“Cityview went wrong,” Smith said, “when they recorded a few songs but never pressed and released anything. They never spent the money to get their music into the hands of the audience. When you’re going to college and playing in a band and working at Subway, it’s hard to find $3,000 to spend on a recording session.”
Fast forward to 2006: The Adderallics were long defunct, and Cityview was on one of several hiatuses. Members of both bands had gotten married and acquired secure day jobs, but everyone was still jamming for the fun of it. Kelly, Robinson, and Kuczaj found themselves without a drummer and asked Smith to join Cityview. (“Playing drums by yourself is lonely,” Smith conceded). They played intermittent club gigs and private shows for friends and family, who kept assuring the guys they were too good for just the occasional jam session.
Finally the new Cityview lineup decided to get serious about making a recording they would be proud to promote. Last year, they sent an e-mail to engineer/producer Ed Rose at his Black Lodge Recording Studio outside of Lawrence, Kan. Rose specializes in emo/pop-punk bands and has helmed albums by some of Cityview’s favorite artists, including The Get Up Kids and Motion City Soundtrack. They really had no idea if the reclusive producer would agree to work with an unknown commodity like Cityview. But he did, and late last year the Cityview guys packed off to Kansas for a self-financed five-day recording session.
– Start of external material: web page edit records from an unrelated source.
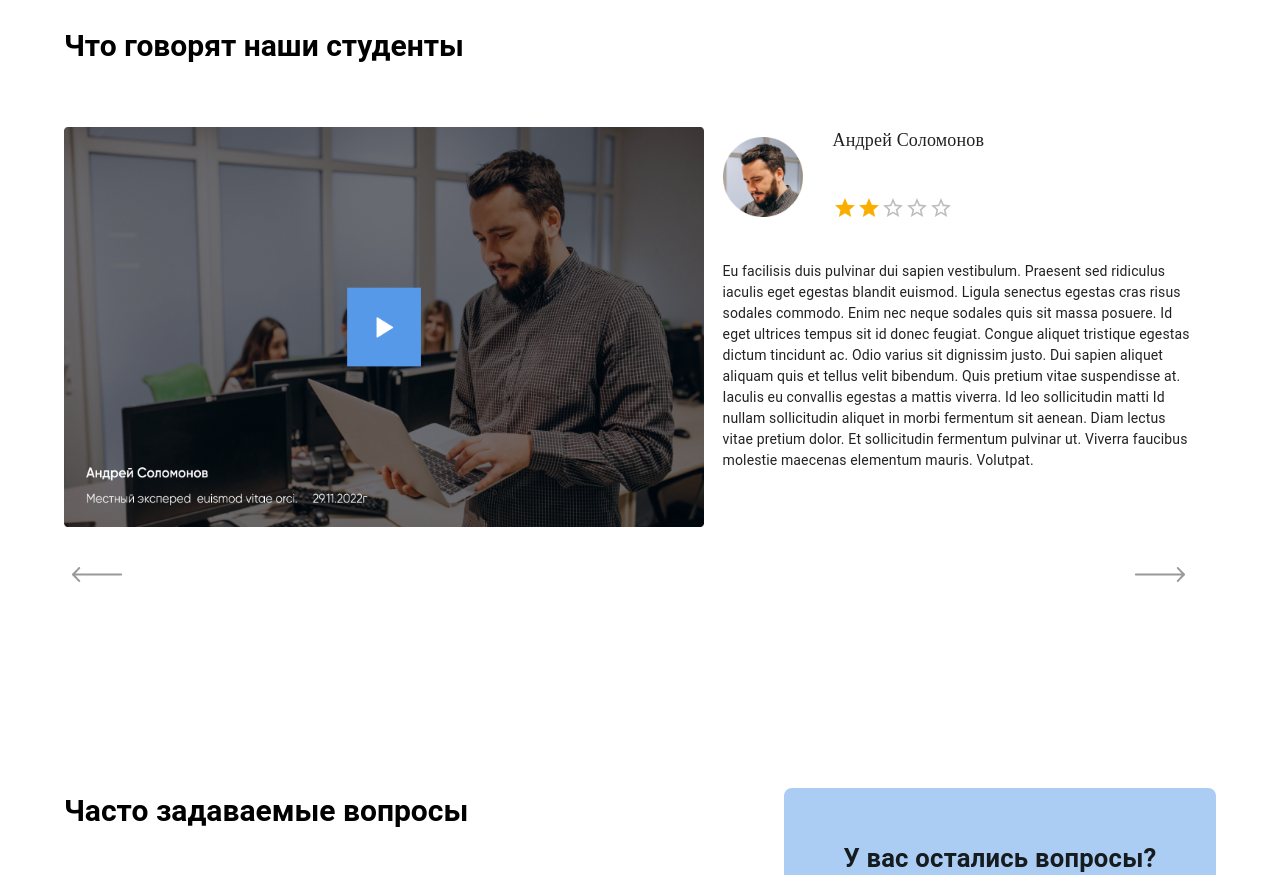
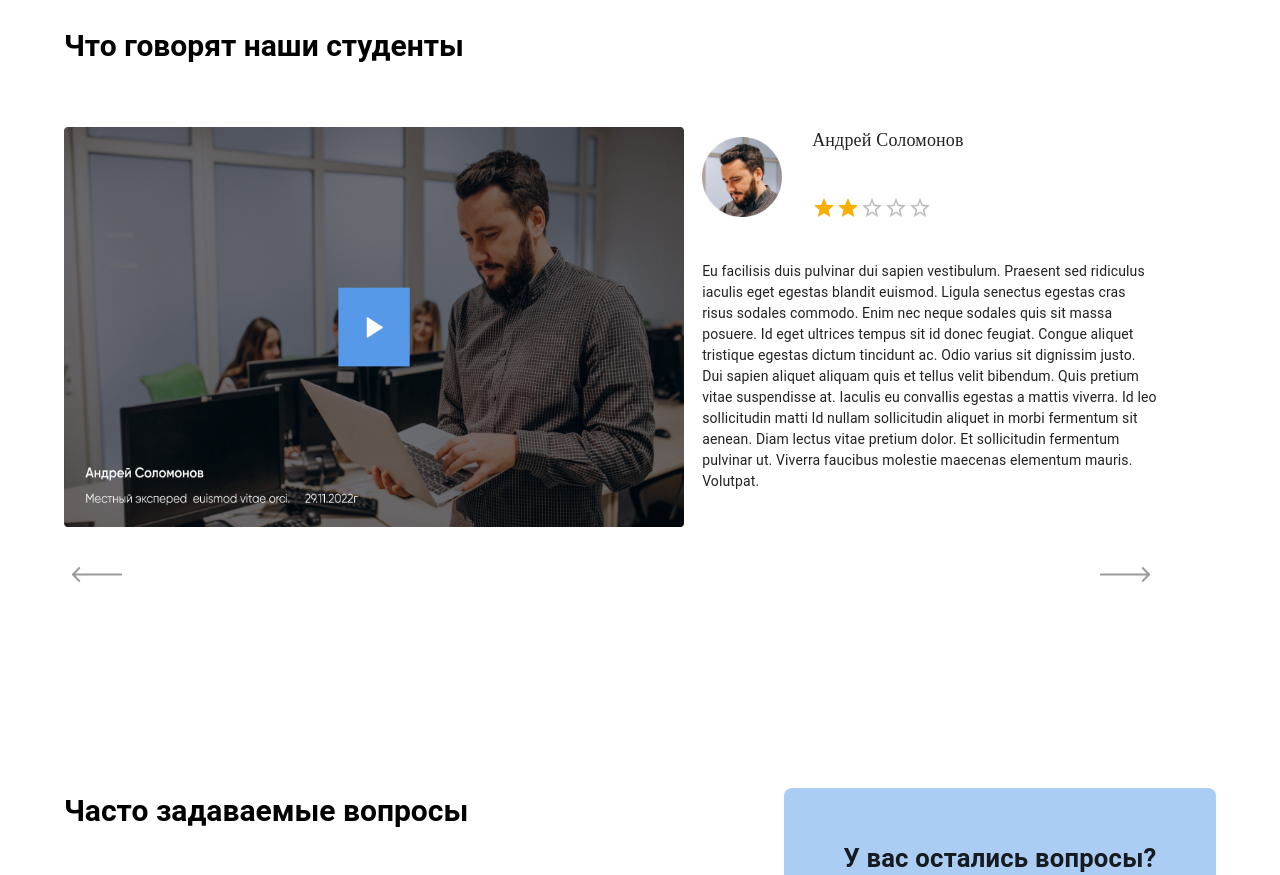
Before and after one commit to chaze77/landing-page, a React (Vite) app: page / in a window 1280 px wide. Shown: the part 2980-3855 px from the top of the page. Built offline with nearby package versions, Linux system fonts and the light colour scheme; a web font is replaced by a local one.

Commit message:
slider fix fourth

```diff
--- a/src/components/Students/Students.jsx
+++ b/src/components/Students/Students.jsx
@@ -42,7 +42,7 @@ const Students = () => {
             Что говорят наши студенты
           </Typography>
         </Box>
-        <Box sx={{ width: "98%" }}>
+        <Box sx={{ width: "95%" }}>
           <Slider {...sliderSettings} ref={sliderRef}>
             {" "}
             {/* Добавляем ref */}
--- a/src/components/Students/styles.module.css
+++ b/src/components/Students/styles.module.css
@@ -47,7 +47,7 @@
 .arrows {
   display: flex;
   justify-content: space-between;
-  width: 98%;
+  width: 95%;
 }
 
 @media (min-width: 1699px) {
```
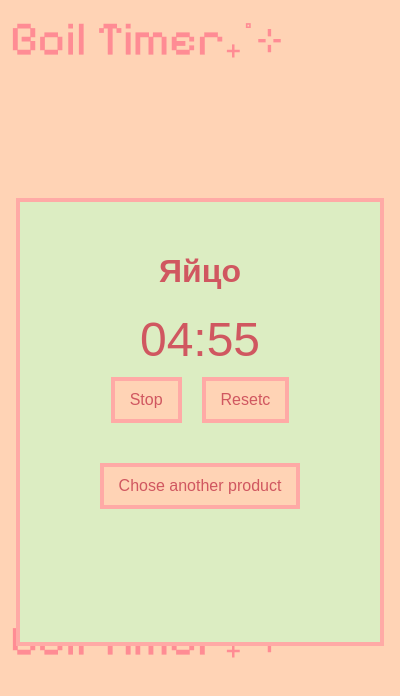
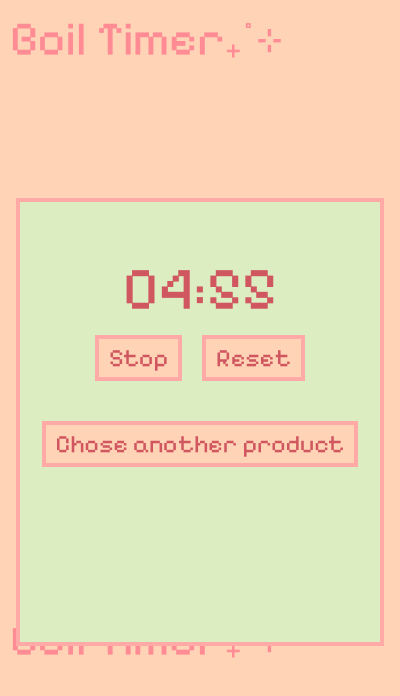
Before and after one commit to aochiza/egg-timer, an Electron app: page timer.html in a window 400 px wide. Drawn offline with Linux system fonts and the light colour scheme.

Commit message:
шрифт и отступы

```diff
--- a/renderer.js
+++ b/renderer.js
@@ -43,7 +43,7 @@ document.addEventListener('DOMContentLoaded', () => {
             button.addEventListener('click', () => {
                 const time = button.dataset.time;
                 localStorage.setItem('cookingTime', time);
-                localStorage.setItem('selectedFood', 'Яйцо ' + button.textContent.trim());
+                localStorage.setItem('selectedFood', button.textContent.trim());
                 window.location.href = 'timer.html';
             });
         });
@@ -62,7 +62,7 @@ document.addEventListener('DOMContentLoaded', () => {
         let timer;
 
         // Получаем выбранный продукт и время
-        const selectedFood = localStorage.getItem('selectedFood') || 'Яйцо';
+        const selectedFood = localStorage.getItem('selectedFood');
         const cookingTime = parseInt(localStorage.getItem('cookingTime')) || 300;
 
         let totalSeconds = cookingTime;
--- a/styles.css
+++ b/styles.css
@@ -37,27 +37,32 @@ h1 {
 }
 
 button {
+    font-family: 'Pixelify Sans', sans-serif;
     background-color: #FFD3B5; /* Светло-оранжевый фон */
     border: 4px solid #FFAAA6; /* Розовая рамка */
     color: #D05760; /* Темно-розовый текст */
-    padding: 10px 15px; /* Внутренние отступы */
+    top: 15px;
+    padding: 4px 10px;
     margin: 10px; /* Внешние отступы */
     cursor: pointer; /* Курсор-указатель */
-    font-size: 16px; /* Размер текста */
+    font-size: 25px; /* Размер текста */
     transition: all 0.3s; /* Плавные анимации */
 }
 
 button:hover {
+    font-family: 'Pixelify Sans', sans-serif;
     background-color: #FFAAA6; /* Розовый фон при наведении */
     color: white; /* Белый текст */
 }
 
 .start-page #start-btn {
+    font-family: 'Pixelify Sans', sans-serif;
     font-size: 30px;
     padding: 5px 70px; /*ширина и длина*/
 }
 
 .food-options {
+    font-family: 'Pixelify Sans', sans-serif;
     display: flex;
     flex-direction: column;
 }
--- a/timer-styles.css
+++ b/timer-styles.css
@@ -1,16 +1,19 @@
 .timer-display {
-    font-size: 48px;
+    font-size: 60px;
     margin: 20px 0;
     color: #D05760;
+    font-family: 'Pixelify Sans', sans-serif;
 }
 
 .timer-controls {
     display: flex;
+    font-family: 'Pixelify Sans', sans-serif;
     justify-content: center;
 }
 
 .notification {
     margin-top: 20px;
+    font-family: 'Pixelify Sans', sans-serif;
     padding: 10px;
     background-color: #ffeb3b;
     border-radius: 5px;
--- a/timer.html
+++ b/timer.html
@@ -1,6 +1,7 @@
 <!DOCTYPE html>
 <html>
 <head>
+    <link href="https://fonts.googleapis.com/css2?family=Pixelify+Sans&display=swap" rel="stylesheet">
     <meta charset="UTF-8">
     <title>Timer</title>
     <link rel="stylesheet" href="styles.css">
@@ -13,7 +14,7 @@
             <div id="time">05:00</div>
             <div class="timer-controls">
                 <button id="stop">Stop</button>
-                <button id="reset">Resetс</button>
+                <button id="reset">Reset</button>
             </div>
         </div>
         <div class="notification" id="notification"></div>
```
Also changed, not shown: egg-type.html (+4 -3 lines), index.html (+2 -0 lines), select.html (+2 -1 lines).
“It was snowing the whole time,” Smith said. “At night, we slept in the loft upstairs and came downstairs early to record. We ate, drank, slept, and lived the recording.”
Smith said that although Rose didn’t change much in Cityview’s rough-edged, melodic sound, he made the band members better musicians by forcing them to concentrate on their music. The resulting EP, Big On the Inside, is a collection of tightly crafted tunes filled with references to Panther City people and places. The CD cover art is an illustration of an old apartment building at Magnolia Avenue and South Adams Street where several band members lived. About 20 percent of the proceeds from sales of the EP will go to Operation Kindness, North Texas’ nonprofit, no-kill animal shelter.
With Big On the Inside now available on iTunes and Amazon, Cityview is prepared to enter a new phase in its career: more relaxed and more mature but still serious about music. They’ll continue to rehearse a couple of times a week and play a couple of shows a month. Plans are afoot to tour clubs around Texas and Oklahoma and record the band’s first full-length album. As they creep toward the big 3-0, the key is less drama and an enhanced appreciation for quality musicianship.
“We’re all busy in our lives [doing other things], but we’re also good musicians,” Smith said. “Right now Cityview is about the music, because if the music is strong and people hear it, good things will happen.”
9pm July 9 at The Moon,